While teaching a recent GCSE physics class about the transformation of energy, Dominic Moorhouse illustrated his lesson by recounting how a Challenger 2 battle tank converts chemical energy, in the form of diesel, into electrical energy as it powers up and, finally, kinetic energy as it hits the road.
What might have been a run-of-the-mill science lesson became, for the students at the West Sussex all-boys school where Moorhouse works, something altogether more exciting.
"If you demonstrate how a subject is used, you show that it's more than something to be memorised for a test," he says. "And boys love army things."
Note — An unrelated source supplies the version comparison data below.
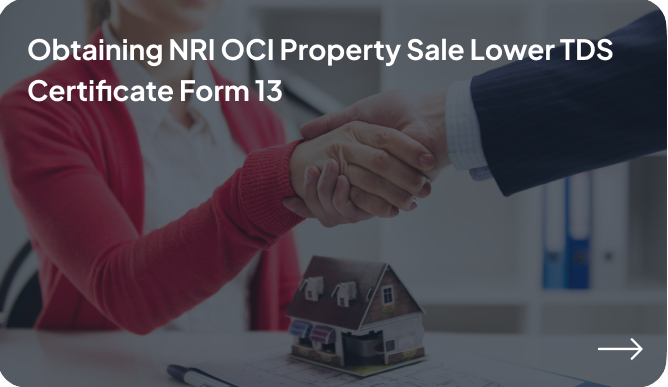
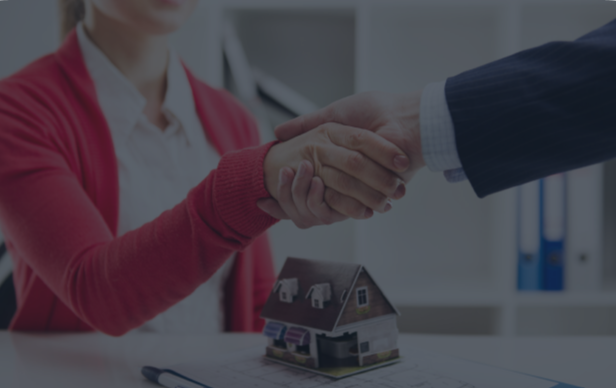
done

diff --git a/src/Components/Home.jsx b/src/Components/Home.jsx
@@ -136,21 +136,65 @@ const OfficeData = [
 
       <div className="thebelowgridimage">
         <div className="theupperrowfortheview block lg:flex items-center gap-7">
-            <div className="harkuch"><img src="first.png" alt="firstimg" className="thefirst "/></div>
-            <div className="cbelowjedd"><img src="second.png" alt="firstimg" className="thesecond"/></div>
+            <div className="harkuch relative">
+                <img src="first.png" alt="firstimg" className="thefirst "/>
+                <div className="theaboslutedivprnt p-8 absolute h-full flex flex-col justify-between top-0">
+                    <p className="theupperabsolutetext">
+                    Taxability of Returning NRIs, OCIs, PIOs And Foreign Citizens Coming To India
+                    </p>
+                    <div className="lowerdivofarrow text-end text-white text-2xl">
+                        <FontAwesomeIcon icon={faArrowRight} className="canbeanyarrow"/>
+                    </div>
+                </div>
+                </div>
+            <div className="cbelowjedd relative">
+                <img src="second.png" alt="firstimg" className="thesecond"/>
+                <div className="theaboslutedivprnt p-8 absolute h-full flex flex-col justify-between top-0">
+                    <p className="theupperabsolutetext">
+                    Sale of Properties in India by NRI
+                    </p>
+                    <div className="lowerdivofarrow text-end text-white text-2xl">
+                        <FontAwesomeIcon icon={faArrowRight} className="canbeanyarrow"/>
+                    </div>
+                </div>
+                </div>
         </div>
 
-        <div className="thelowerrowoftheservices block lg:flex gap-7 pt-12 ">
+        <div className="thelowerrowoftheservices block lg:flex gap-7 pt-0 lg:pt-12 ">
             <div className="theleftsideoftherow block lg:flex lg:flex-col gap-7">
-                <div className="theuppertop">
+                <div className="theuppertop relative">
                 <img src="third.png" alt="firstimg" className="thethird"/>
+                <div className="theaboslutedivprnt p-8 absolute h-full flex flex-col justify-between top-0">
+                    <p className="theupperabsolutetext">
+                    Repatriation and remittance
+                    </p>
+                    <div className="lowerdivofarrow text-end text-white text-2xl">
+                        <FontAwesomeIcon icon={faArrowRight} className="canbeanyarrow"/>
+                    </div>
                 </div>
-                <div className="theupperbottom">
+                </div>
+                <div className="theupperbottom relative">
                 <img src="forth.png" alt="firstimg" className="theforth"/>
+                <div className="theaboslutedivprnt p-8 absolute h-full flex flex-col justify-between top-0">
+                    <p className="theupperabsolutetext">
+                    NRI, Non-Resident Income Tax Return Services In India
+                    </p>
+                    <div className="lowerdivofarrow text-end text-white text-2xl">
+                        <FontAwesomeIcon icon={faArrowRight} className="canbeanyarrow"/>
+                    </div>
+                </div>
                 </div>
             </div>
-            <div className="therightsideoftherow">
+            <div className="therightsideoftherow relative">
             <img src="fifth.png" alt="firstimg" className="thefifth"/>
+            <div className="theaboslutedivprnt p-8 absolute h-full flex flex-col justify-between top-0">
+                    <p className="theupperabsolutetext">
+                    Obtaining NRI OCI Property Sale Lower TDS Certificate Form 13
+                    </p>
+                    <div className="lowerdivofarrow text-end text-white text-2xl">
+                        <FontAwesomeIcon icon={faArrowRight} className="canbeanyarrow"/>
+                    </div>
+                </div>
             </div>
         </div>
       </div>

diff --git a/src/Components/Home.css b/src/Components/Home.css
@@ -98,11 +98,11 @@
     line-height: 27.72px;
 }
 
-.servicesbg{
+.servicesbg {
     width: 370px;
 }
 
-.ourservices{
+.ourservices {
     background-color: #F5F5F5;
     padding-top: 50px;
 }
@@ -111,26 +111,38 @@
     flex: 2;
 }
 
-.cbelowjedd{
+.cbelowjedd {
     flex: 1;
 }
 
-.thefirst,.thesecond{
+.thefirst,
+.thesecond {
     width: 100%;
     height: 330px;
 }
 
-.theleftsideoftherow,.therightsideoftherow{
-  flex: 1;
+.theleftsideoftherow,
+.therightsideoftherow {
+    flex: 1;
 }
 
-.thethird,.theforth,.thefifth{
+.thethird,
+.theforth,
+.thefifth {
     width: 100%;
     height: 100%;
 }
 
+.theupperabsolutetext {
+    font-family: Plus Jakarta Sans;
+    font-size: 28px;
+    font-weight: 700;
+    line-height: 41px;
+    color: white;
+}
+
 @media screen and (max-width:1280px) {
-    
+
     .lowerslimbold {
         padding-top: 2rem;
         font-family: Plus Jakarta Sans;
@@ -150,7 +162,7 @@
 }
 
 
-@media screen and (max-width:1024px){
+@media screen and (max-width:1024px) {
 
     .innerbold {
         font-family: Plus Jakarta Sans;
@@ -169,12 +181,12 @@
         color: white;
     }
 
-    .theloweroffieslist{
+    .theloweroffieslist {
         justify-content: center;
     }
 
-    .thebelowgridimage img{
-        padding-top: 1rem;
+    .harkuch ,.cbelowjedd,.theuppertop,.theupperbottom,.therightsideoftherow{
+        margin-top: 1rem;
     }
 
     .backgroundservicesprnt {
@@ -182,7 +194,7 @@
     }
 }
 
-@media screen and (max-width:768px){
+@media screen and (max-width:768px) {
     .lowerslimbold {
         padding-top: 2rem;
         font-family: Plus Jakarta Sans;
@@ -216,9 +228,9 @@
     }
 }
 
-@media screen and (max-width:640px){
+@media screen and (max-width:640px) {
 
-    .lowerslimbold{
+    .lowerslimbold {
         padding-top: 1rem;
         font-family: Plus Jakarta Sans;
         font-size: 8px;
@@ -235,11 +247,12 @@
         font-size: 11px;
     }
 
-    .thecontactustext{
+    .thecontactustext {
         font-size: 8px;
     }
 
-    .aboutusheading,.theotherlowersmalltext  {
+    .aboutusheading,
+    .theotherlowersmalltext {
         font-family: Plus Jakarta Sans;
         font-size: 18px;
         font-weight: 400;
@@ -250,12 +263,12 @@
         gap: 0.25rem;
     }
 
-    .teammembername{
+    .teammembername {
         font-size: 18px;
         line-height: 20.3px;
     }
 
-    .teammemberdesignation{
+    .teammemberdesignation {
         font-size: 14px;
     }
 
@@ -269,4 +282,24 @@
     .backgroundservicesprnt {
         width: 100%;
     }
+
+    .theupperabsolutetext {
+        font-family: Plus Jakarta Sans;
+        font-size: 20px;
+        font-weight: 700;
+        line-height: 27px;
+        color: white;
+    }
+}
+
+.harkuch ,.cbelowjedd,.theuppertop,.theupperbottom,.therightsideoftherow{
+    border-radius: 1.5rem;
+    overflow: hidden;
+}
+
+
+
+
+.theaboslutedivprnt{
+    width: 100%;
 }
Moorhouse was drawing on his 20 years' experience as a mechanical engineer in the army. He didn't train to be a teacher until he was 49 – and didn't begin teaching until he was 51. Though his age made him unusual among his fellow trainee teachers, it also, he says, offered an advantage: "I can talk about how science is used in the real world."
James Williams, a lecturer in science education at Sussex University, says an increasing number are coming to the profession late in life. "The average student used to be in their 20s," Williams says. "Now they're in their 30s, with some in their 50s."
Still, if the Government followed through on a proposal this week to encourage retirees to retrain and undertake second careers in education, it would initiate a dramatic shift in the profile of the typical teacher. Currently, nearly a third of teachers are under 30.
Even at 53, Moorhouse is a decade younger than the pensioners who'd be targeted under the "Teach Seniors" scheme reportedly put forward by the Conservative Party's influential 2020 Group of MPs.
Reaction to that proposal has been mixed. Training teachers is an investment; in England, nearly 40 per cent of new starters leave the state system within six months. The older the teacher, the shorter his or her potential career. Christine Blower, the general secretary of the National Union of Teachers, has declared it to be "blatantly impractical".
Nonetheless, is there something to be said for embracing more teachers with the gravitas, the wisdom, that age can bring?
Maria Warren, 65, believes so. She retired from teaching secondary physics aged 56. Within a year, she became restless. Now she teaches at the Royal Hospital School in Suffolk – and has no plans to stop soon.
"There's a respect for older people," she says. "Pupils listen to you in a way they might not otherwise."
She does, however, warn that the physical demands of the job are considerable: "Teachers work all hours God sends. If you have experience, you'll have coping strategies – if you're just starting, you'll need a lot of energy."
Meanwhile, Jonathan Allen, of the University of London's Institute of Education, warns that there can be a tendency, among late starters, to assume that teaching is an act of benevolence – rather than a full-time job with all the demands of one.
Allen says: "You get some who talk in terms of 'giving back to society', when in fact they should be thinking of it as a career in itself, in which they will be working with other professionals."
Another potential problem is presented by the shift in classroom culture that has occurred over the past few decades. The rise of social media and the ubiquity of mobile technology among students has created a whole new sphere of interaction. Bullying, for instance, occurs not just in the playground – but online, too.
For pensioner trainees entering the classroom for the first time since they were pupils themselves, this could be disorientating, cautions Williams. "Kids can seem like foreigners," he says. "The language is different, their priorities are different."
The flipside, he says, is that in fact a bit of generational distance is not necessarily a bad thing. A teacher so tech-savvy that they live-tweet a Friday night out is unlikely to command as much respect. "You get the teachers who are so young and in tune with students that they end up seeming more like a friend than an authority figure," he says.
Ultimately, of course, what separates good teachers from the bad one is not just age, or physical stamina, or familiarity with technology. It is their ability to teach, to fire the imagination of the pupils – a quality they will either have, or not, regardless of age.
As Maria Warren puts it: "Do pensioners have something to offer? Well, that just depends on which pensioner you mean."Reuse content